» **WORK TASK**
In your copy, drop the images and return each record exactly as it stands.

AVAILABLE DATA: Begin

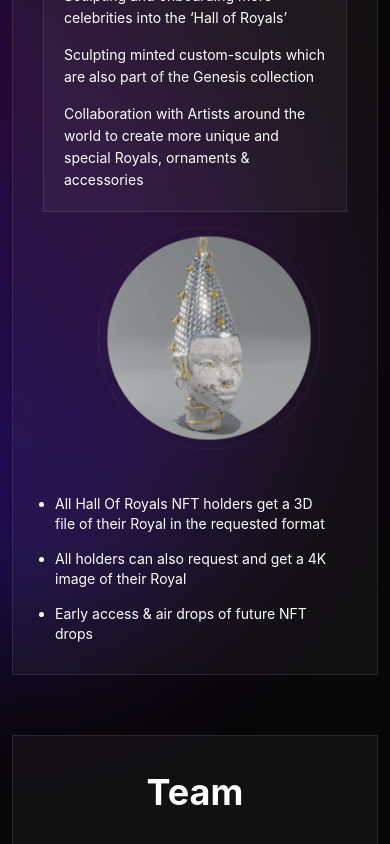
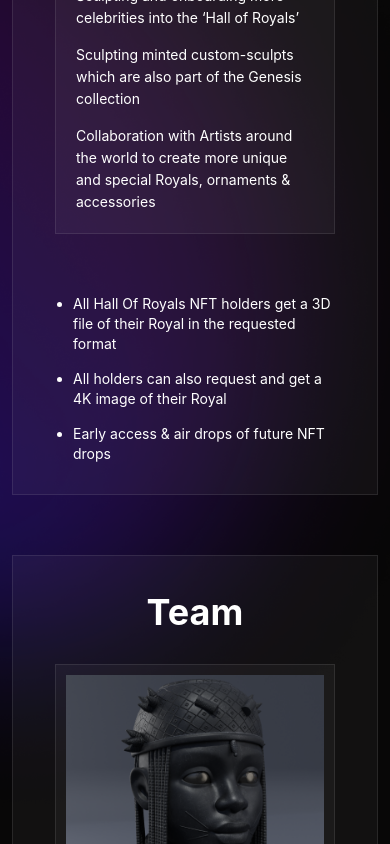
Before and after one commit to HallOfRoyals/HallOfRoyals-FrontEnd, a React (Create React App) app: page / in a window 390 px wide. Shown: the part 7052-7896 px from the top of the page. Built offline with nearby package versions, Linux system fonts and the light colour scheme; a web font is replaced by a local one.

Commit message:
Remove roadmap image on mobilde

```diff
--- a/src/components/RoadMap.js
+++ b/src/components/RoadMap.js
@@ -8,7 +8,8 @@ export default function RoadMap() {
       <div className="container">
         <h1 className="section-title">Royals</h1>
         <div className="row mt-25 align-items-start">
-          <div className="col-md-6 glassy-wrapper relative-height-box pt-20 pb-20 pl-20 pr-20">
+          <div className="col-md-6">
+            <div className="glassy-wrapper relative-height-box pt-20 pb-20 pl-20 pr-20">
               <p>Completion of the 1000 Genesis collection</p>
               <p className="mt-15">Adding more Legendary Royals to the Genesis collection</p>
               <p className="mt-15">Sculpting and onboarding more celebrities into the ‘Hall of Royals’</p>
@@ -17,11 +18,7 @@ export default function RoadMap() {
               <p className="mt-15">Collaboration with Artists around the world to create more unique and
                 special Royals, ornaments & accessories</p>
             </div>
-          <div className="col-md-6 text-right">
-            <img src={roadmapArt} className="roadmap-art" alt=""/>
-          </div>
-        </div>
-        <ul className="roadmap-ul mt-30">
+            <ul className="roadmap-ul mt-60">
               <li>
                 All Hall Of Royals NFT holders get a 3D file of their Royal in the requested format
               </li>
@@ -33,6 +30,11 @@ export default function RoadMap() {
               </li>
             </ul>
           </div>
+          <div className="col-md-6 text-right">
+            <img src={roadmapArt} className="d-none d-md-inline-block roadmap-art" alt=""/>
+          </div>
+        </div>
+      </div>
     </section>
   );
 }
--- a/src/index.css
+++ b/src/index.css
@@ -1387,6 +1387,7 @@ ul.roadmap-ul {
   font-size: 14px;
   line-height: 20px;
   color: #ffffff;
+  margin-left: 18px;
 }
 ul.roadmap-ul li + li {
   margin-top: 15px;
```
Lines whose indentation alone changed are shown as unchanged.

AVAILABLE DATA: End

» **EXERCISE SOLUTION**
Before and after one commit to HallOfRoyals/HallOfRoyals-FrontEnd, a React (Create React App) app: page / in a window 390 px wide. Shown: the part 7052-7896 px from the top of the page. Built offline with nearby package versions, Linux system fonts and the light colour scheme; a web font is replaced by a local one.

Commit message:
Remove roadmap image on mobilde

```diff
--- a/src/components/RoadMap.js
+++ b/src/components/RoadMap.js
@@ -8,7 +8,8 @@ export default function RoadMap() {
       <div className="container">
         <h1 className="section-title">Royals</h1>
         <div className="row mt-25 align-items-start">
-          <div className="col-md-6 glassy-wrapper relative-height-box pt-20 pb-20 pl-20 pr-20">
+          <div className="col-md-6">
+            <div className="glassy-wrapper relative-height-box pt-20 pb-20 pl-20 pr-20">
               <p>Completion of the 1000 Genesis collection</p>
               <p className="mt-15">Adding more Legendary Royals to the Genesis collection</p>
               <p className="mt-15">Sculpting and onboarding more celebrities into the ‘Hall of Royals’</p>
@@ -17,11 +18,7 @@ export default function RoadMap() {
               <p className="mt-15">Collaboration with Artists around the world to create more unique and
                 special Royals, ornaments & accessories</p>
             </div>
-          <div className="col-md-6 text-right">
-            <img src={roadmapArt} className="roadmap-art" alt=""/>
-          </div>
-        </div>
-        <ul className="roadmap-ul mt-30">
+            <ul className="roadmap-ul mt-60">
               <li>
                 All Hall Of Royals NFT holders get a 3D file of their Royal in the requested format
               </li>
@@ -33,6 +30,11 @@ export default function RoadMap() {
               </li>
             </ul>
           </div>
+          <div className="col-md-6 text-right">
+            <img src={roadmapArt} className="d-none d-md-inline-block roadmap-art" alt=""/>
+          </div>
+        </div>
+      </div>
     </section>
   );
 }
--- a/src/index.css
+++ b/src/index.css
@@ -1387,6 +1387,7 @@ ul.roadmap-ul {
   font-size: 14px;
   line-height: 20px;
   color: #ffffff;
+  margin-left: 18px;
 }
 ul.roadmap-ul li + li {
   margin-top: 15px;
```
Lines whose indentation alone changed are shown as unchanged.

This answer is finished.